Stonecrest is one of the largest distributors of natural stone and ceramic tiles in the UK. With over 15 years’ experience, Stonecrest offer an extensive range of beautiful tiles with thousands of choices to pick from. Click here to visit their website.

Come down and visit our Reigate showroom to view this stunning new range. All details are available in our showroom, we hope to see you soon! Alternatively, you can get in touch with us for more information at info@thestonetileemporium.com or give us a call today on 01737 223922.

If you’re someone who loves to get involved in arts & crafts activities, you’ve probably got an interest in creating wonderful mosaic or tiling designs with the help of some spare tiles that often go unused. It’s always recommended that you look to get hold of a few spare tiles before a tiling job, as you may require replacements due to damage or you might be unaware of the exact measurements.
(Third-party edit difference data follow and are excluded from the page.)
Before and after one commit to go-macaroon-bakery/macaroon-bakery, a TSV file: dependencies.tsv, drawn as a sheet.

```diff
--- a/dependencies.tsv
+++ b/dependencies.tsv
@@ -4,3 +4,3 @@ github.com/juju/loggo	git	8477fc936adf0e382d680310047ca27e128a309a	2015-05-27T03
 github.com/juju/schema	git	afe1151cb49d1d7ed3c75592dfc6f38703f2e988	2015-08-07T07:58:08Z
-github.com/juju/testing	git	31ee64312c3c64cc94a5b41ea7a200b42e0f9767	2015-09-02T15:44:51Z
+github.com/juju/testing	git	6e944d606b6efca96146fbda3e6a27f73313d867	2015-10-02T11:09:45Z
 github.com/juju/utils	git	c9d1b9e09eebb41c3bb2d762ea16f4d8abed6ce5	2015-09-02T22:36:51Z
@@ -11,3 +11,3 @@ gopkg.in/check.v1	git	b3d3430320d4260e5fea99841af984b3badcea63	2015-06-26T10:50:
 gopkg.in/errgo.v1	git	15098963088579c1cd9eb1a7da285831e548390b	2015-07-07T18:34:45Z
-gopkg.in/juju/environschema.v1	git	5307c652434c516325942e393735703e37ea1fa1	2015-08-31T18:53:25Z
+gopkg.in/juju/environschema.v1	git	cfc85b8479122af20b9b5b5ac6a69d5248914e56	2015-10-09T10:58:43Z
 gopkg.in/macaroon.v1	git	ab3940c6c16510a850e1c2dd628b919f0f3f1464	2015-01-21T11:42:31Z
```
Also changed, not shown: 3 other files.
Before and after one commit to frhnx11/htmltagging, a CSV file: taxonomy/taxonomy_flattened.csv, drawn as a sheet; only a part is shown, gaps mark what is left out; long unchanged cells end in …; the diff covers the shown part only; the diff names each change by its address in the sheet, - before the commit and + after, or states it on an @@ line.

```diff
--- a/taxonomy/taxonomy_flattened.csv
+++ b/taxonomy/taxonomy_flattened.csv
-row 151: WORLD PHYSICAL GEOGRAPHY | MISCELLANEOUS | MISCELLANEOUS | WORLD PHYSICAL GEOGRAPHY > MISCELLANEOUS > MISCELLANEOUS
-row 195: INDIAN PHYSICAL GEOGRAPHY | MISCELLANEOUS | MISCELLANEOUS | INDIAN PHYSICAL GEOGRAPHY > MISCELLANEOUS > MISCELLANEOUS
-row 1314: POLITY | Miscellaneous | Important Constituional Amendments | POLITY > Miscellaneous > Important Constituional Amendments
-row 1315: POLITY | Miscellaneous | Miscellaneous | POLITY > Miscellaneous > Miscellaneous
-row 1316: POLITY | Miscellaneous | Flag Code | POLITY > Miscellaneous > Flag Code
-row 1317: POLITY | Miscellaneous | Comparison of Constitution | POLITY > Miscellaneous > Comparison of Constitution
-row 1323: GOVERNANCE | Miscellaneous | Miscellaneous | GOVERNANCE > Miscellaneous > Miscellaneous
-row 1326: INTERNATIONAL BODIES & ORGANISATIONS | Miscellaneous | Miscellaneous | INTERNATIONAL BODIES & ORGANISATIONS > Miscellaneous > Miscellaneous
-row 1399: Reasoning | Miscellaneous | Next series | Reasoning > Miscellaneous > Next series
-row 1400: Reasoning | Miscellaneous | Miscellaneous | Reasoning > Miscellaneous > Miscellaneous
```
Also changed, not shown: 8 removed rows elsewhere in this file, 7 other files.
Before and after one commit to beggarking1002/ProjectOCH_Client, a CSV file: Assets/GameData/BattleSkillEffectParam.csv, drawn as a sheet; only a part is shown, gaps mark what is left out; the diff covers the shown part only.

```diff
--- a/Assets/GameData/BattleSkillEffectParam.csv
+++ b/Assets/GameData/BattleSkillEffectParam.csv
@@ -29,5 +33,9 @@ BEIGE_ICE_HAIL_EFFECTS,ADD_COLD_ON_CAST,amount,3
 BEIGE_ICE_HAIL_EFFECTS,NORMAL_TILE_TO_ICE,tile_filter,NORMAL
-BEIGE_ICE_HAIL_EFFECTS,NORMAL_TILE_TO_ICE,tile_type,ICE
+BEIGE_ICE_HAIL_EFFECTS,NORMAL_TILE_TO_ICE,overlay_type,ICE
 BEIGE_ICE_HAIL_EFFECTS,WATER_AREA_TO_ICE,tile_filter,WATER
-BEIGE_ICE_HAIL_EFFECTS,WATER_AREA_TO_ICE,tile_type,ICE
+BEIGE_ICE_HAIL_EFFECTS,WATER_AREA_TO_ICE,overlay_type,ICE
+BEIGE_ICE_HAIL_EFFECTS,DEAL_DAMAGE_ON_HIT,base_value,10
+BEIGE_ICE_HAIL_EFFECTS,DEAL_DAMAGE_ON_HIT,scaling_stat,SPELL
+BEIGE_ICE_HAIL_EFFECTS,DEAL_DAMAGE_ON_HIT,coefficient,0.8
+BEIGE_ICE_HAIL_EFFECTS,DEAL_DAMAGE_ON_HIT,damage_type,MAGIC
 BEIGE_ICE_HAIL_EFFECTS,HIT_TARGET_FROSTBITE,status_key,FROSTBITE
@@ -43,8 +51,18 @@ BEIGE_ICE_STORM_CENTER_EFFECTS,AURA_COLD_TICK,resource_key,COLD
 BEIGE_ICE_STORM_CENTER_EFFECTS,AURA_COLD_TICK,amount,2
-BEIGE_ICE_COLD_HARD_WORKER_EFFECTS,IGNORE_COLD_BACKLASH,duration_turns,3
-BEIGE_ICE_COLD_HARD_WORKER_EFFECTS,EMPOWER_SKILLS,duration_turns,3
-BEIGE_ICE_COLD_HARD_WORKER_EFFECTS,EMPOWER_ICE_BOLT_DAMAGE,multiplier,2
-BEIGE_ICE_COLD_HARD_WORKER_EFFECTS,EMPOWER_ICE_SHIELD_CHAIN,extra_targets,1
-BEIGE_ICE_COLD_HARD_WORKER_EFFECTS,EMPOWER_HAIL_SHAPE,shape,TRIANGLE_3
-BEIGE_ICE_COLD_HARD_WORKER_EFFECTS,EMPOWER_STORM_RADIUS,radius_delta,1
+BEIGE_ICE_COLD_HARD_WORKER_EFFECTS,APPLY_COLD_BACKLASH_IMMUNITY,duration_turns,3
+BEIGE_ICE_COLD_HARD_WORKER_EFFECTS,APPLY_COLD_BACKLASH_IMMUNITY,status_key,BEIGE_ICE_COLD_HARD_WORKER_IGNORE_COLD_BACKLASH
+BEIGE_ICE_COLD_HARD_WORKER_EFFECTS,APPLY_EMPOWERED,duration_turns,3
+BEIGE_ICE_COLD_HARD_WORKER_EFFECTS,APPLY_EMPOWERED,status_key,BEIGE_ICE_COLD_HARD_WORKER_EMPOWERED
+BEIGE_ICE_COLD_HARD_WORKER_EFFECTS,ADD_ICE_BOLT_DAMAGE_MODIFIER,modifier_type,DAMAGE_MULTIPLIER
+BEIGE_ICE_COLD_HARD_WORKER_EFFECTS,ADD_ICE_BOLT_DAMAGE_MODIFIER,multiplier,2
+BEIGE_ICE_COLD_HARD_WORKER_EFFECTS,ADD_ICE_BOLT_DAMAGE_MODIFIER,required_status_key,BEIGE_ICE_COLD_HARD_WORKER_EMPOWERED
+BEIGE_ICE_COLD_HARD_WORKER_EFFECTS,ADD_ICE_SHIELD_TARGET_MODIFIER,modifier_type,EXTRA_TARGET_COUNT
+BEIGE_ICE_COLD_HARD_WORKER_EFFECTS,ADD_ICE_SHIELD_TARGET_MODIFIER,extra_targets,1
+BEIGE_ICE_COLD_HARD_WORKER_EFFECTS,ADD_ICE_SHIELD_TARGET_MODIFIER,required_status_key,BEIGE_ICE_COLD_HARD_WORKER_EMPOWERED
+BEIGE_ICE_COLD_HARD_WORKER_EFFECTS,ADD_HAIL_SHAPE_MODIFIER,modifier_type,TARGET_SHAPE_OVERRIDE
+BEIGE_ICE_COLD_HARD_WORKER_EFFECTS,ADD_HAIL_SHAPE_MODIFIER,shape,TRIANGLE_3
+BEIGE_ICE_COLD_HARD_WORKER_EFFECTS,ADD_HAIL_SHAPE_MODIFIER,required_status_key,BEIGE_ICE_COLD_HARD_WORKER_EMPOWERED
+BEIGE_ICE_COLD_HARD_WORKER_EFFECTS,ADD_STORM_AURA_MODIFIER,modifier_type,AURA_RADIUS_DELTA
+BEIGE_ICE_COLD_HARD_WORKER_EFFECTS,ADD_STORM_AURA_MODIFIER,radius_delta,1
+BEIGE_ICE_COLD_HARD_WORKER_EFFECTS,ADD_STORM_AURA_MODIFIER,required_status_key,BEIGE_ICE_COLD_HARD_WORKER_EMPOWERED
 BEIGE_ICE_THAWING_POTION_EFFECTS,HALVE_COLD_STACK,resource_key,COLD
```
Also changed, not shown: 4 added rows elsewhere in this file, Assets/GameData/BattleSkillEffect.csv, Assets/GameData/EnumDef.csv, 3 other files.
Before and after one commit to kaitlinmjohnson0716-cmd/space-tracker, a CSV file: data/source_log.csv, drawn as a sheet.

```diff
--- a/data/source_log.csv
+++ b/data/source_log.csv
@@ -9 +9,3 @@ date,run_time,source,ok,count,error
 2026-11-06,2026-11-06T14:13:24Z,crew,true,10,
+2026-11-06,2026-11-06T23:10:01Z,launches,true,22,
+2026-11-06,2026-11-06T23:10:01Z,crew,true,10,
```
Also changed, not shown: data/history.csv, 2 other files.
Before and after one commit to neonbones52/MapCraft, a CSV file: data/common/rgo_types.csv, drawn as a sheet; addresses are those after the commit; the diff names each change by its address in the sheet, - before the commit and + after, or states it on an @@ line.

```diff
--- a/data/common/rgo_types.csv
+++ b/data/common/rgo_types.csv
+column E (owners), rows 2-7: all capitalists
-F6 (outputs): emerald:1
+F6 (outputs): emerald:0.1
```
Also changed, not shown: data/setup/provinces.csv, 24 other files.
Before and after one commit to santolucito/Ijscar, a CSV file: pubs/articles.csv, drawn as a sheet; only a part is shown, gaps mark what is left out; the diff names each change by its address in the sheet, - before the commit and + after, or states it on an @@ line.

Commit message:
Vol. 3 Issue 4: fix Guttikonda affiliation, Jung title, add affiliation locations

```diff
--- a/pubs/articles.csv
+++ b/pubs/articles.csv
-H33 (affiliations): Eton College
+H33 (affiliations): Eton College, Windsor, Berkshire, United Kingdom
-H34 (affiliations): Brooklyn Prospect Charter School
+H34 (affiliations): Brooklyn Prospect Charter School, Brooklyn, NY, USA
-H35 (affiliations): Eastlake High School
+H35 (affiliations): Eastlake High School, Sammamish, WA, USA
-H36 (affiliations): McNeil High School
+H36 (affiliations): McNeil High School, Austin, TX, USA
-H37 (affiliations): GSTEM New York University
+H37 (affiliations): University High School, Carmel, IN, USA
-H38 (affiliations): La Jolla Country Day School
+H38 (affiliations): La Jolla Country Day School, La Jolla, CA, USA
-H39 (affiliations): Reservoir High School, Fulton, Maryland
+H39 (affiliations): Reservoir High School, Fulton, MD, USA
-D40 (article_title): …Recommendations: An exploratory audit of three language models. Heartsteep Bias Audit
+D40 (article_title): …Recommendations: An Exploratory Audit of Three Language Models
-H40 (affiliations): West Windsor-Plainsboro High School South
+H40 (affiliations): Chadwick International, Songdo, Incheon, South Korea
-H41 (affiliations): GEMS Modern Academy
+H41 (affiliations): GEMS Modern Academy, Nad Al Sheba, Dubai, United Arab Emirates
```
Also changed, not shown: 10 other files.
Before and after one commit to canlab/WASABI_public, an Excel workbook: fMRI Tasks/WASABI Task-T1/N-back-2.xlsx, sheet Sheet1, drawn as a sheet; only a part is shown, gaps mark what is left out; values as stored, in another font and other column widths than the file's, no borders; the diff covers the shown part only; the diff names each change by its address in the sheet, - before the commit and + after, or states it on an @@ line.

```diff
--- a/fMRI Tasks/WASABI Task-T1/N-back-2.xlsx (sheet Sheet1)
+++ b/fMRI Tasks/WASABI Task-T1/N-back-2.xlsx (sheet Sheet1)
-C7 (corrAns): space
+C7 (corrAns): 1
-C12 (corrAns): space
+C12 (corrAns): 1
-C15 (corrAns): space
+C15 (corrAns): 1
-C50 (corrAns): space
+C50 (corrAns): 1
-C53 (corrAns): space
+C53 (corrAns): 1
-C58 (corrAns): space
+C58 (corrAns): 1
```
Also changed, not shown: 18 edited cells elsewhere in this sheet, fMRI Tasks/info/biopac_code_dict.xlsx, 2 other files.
So if you do have some left over, here are three other uses of natural stone tiles that we’ve come across in the past that are great for those with a creative mind!

Tabletops

If you’re looking to put a smart tabletop somewhere in your home, such as in the hallway or possibly even the front room, you can improve its interior design potential by decorating the surface with coloured stone tiles. Simply apply your preferred paint to the stone tiles, whether they’re still intact or not, and decorate your tabletop with them!

Necklaces

You can create a stunning piece of jewellery with the help of some spare stone tiles as well. Start by cutting your preferred shape from the tile you have left over and proceed to decorate however way you like! Once you’ve got hold of the finished article, place a hole in the top centre area of the tile so it can be sued with a chain.

Coaster

Are you having trouble with tea or drink stains as a result of having no coasters? Stone tiles are perfect for placing drinks on, especially hot drinks such as tea or coffee. Place a thin, fabric material underneath the tile to act as the surface of your coaster and proceed to decorate the top as you see fit.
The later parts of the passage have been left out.